-------- Input data --------

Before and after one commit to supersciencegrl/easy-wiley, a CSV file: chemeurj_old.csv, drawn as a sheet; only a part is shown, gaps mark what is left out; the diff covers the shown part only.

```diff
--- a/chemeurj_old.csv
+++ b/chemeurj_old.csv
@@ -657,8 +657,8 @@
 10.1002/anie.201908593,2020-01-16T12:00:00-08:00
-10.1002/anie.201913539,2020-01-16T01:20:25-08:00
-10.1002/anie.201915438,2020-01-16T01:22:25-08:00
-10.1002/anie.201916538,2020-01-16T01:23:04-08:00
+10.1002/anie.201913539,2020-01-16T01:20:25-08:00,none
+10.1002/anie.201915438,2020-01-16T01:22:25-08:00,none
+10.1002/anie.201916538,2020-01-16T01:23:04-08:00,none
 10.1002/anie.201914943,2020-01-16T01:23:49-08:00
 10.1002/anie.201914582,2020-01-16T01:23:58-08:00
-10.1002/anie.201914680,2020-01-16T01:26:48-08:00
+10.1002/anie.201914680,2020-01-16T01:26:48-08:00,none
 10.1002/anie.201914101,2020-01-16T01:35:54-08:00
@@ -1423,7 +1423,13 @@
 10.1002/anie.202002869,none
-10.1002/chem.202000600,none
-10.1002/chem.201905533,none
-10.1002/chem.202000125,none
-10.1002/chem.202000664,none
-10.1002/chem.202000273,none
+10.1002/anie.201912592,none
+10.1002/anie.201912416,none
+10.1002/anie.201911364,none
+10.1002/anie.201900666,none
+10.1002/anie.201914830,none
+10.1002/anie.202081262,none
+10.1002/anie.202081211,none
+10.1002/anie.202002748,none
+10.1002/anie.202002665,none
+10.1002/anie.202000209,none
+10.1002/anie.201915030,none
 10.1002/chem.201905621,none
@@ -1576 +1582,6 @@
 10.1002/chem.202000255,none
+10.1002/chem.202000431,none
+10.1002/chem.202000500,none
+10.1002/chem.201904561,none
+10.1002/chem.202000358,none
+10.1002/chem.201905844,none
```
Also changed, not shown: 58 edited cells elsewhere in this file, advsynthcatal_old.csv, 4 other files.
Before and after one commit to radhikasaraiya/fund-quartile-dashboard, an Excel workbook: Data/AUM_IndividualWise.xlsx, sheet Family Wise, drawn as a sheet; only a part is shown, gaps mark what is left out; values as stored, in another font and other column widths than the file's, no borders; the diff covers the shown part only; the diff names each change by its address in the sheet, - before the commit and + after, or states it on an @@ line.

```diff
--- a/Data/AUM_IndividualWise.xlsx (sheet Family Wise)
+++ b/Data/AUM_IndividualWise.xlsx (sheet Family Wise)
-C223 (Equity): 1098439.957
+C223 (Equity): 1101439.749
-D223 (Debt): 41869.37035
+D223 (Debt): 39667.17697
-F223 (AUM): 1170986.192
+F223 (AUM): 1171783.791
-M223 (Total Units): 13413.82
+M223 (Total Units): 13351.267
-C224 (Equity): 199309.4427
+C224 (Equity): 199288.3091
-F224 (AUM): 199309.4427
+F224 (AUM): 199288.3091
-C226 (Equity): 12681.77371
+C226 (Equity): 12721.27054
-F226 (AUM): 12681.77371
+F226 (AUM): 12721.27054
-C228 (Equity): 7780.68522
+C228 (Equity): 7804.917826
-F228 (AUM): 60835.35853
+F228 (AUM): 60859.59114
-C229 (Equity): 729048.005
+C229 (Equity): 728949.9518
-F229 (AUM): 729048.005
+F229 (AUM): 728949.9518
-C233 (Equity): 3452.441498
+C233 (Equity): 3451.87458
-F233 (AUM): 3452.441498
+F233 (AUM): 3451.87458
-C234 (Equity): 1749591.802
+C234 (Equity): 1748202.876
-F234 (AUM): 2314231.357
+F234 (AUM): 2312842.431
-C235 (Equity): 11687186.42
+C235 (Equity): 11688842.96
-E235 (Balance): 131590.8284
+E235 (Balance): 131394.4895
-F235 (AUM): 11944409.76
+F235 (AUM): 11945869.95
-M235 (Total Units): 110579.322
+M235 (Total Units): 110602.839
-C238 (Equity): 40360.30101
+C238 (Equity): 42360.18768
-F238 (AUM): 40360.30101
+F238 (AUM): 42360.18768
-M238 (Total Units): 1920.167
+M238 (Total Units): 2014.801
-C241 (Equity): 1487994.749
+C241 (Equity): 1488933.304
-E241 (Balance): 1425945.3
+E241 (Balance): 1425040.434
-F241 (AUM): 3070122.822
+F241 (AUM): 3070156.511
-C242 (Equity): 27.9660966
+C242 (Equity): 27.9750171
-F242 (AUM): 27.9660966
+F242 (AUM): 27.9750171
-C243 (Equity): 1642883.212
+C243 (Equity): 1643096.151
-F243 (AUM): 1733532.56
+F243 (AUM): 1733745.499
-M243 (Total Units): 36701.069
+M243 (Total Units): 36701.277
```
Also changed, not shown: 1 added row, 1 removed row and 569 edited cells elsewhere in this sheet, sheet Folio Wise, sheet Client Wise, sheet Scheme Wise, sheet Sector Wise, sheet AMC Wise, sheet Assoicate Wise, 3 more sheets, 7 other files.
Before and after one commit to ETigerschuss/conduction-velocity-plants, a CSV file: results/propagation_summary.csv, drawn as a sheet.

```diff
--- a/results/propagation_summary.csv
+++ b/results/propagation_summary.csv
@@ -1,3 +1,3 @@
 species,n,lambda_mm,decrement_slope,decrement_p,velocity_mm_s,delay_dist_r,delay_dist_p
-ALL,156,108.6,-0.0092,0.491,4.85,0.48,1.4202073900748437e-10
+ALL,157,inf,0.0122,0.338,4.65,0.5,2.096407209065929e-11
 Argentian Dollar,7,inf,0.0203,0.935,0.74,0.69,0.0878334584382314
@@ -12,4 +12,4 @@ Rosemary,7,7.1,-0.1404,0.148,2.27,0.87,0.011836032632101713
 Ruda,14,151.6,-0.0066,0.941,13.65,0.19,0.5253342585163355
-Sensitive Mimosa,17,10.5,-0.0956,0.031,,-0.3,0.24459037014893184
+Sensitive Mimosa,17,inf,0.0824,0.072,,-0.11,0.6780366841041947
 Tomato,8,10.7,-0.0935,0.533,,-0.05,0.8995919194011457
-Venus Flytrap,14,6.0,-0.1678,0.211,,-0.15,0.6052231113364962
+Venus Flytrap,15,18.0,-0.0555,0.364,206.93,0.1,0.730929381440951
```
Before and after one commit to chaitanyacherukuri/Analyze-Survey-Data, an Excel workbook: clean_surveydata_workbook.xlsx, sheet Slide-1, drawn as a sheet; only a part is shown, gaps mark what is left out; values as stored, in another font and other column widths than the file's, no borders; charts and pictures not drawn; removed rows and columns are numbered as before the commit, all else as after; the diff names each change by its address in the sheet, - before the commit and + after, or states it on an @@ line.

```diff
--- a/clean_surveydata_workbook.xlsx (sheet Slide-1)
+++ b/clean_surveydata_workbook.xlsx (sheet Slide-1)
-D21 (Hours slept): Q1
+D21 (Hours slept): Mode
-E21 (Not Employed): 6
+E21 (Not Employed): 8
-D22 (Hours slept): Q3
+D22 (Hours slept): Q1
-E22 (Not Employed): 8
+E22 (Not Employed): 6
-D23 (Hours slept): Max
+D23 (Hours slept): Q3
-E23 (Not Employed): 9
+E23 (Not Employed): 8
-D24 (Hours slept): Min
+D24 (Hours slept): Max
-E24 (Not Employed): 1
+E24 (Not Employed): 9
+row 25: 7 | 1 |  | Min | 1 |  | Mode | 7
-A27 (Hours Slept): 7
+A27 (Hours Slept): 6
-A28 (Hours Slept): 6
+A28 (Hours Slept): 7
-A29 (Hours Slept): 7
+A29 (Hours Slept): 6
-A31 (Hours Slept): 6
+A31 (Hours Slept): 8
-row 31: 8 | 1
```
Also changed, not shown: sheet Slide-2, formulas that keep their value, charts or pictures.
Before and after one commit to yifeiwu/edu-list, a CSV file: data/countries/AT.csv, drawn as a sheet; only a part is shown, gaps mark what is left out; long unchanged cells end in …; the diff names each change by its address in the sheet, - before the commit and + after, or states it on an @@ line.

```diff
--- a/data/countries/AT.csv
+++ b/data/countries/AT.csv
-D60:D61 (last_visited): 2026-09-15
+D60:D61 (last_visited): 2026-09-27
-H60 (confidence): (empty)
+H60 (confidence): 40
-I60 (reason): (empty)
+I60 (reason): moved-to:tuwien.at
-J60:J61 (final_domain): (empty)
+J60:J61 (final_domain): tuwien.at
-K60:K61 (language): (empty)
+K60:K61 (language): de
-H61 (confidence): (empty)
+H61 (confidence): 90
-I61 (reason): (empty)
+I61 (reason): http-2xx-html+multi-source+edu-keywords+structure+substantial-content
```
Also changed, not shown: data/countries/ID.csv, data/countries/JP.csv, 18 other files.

--------

### Instructions to follow:
Go through the listing and copy each line with the string "empty".

### Output of the task:
-H60 (confidence): (empty)
-I60 (reason): (empty)
-J60:J61 (final_domain): (empty)
-K60:K61 (language): (empty)
-H61 (confidence): (empty)
-I61 (reason): (empty)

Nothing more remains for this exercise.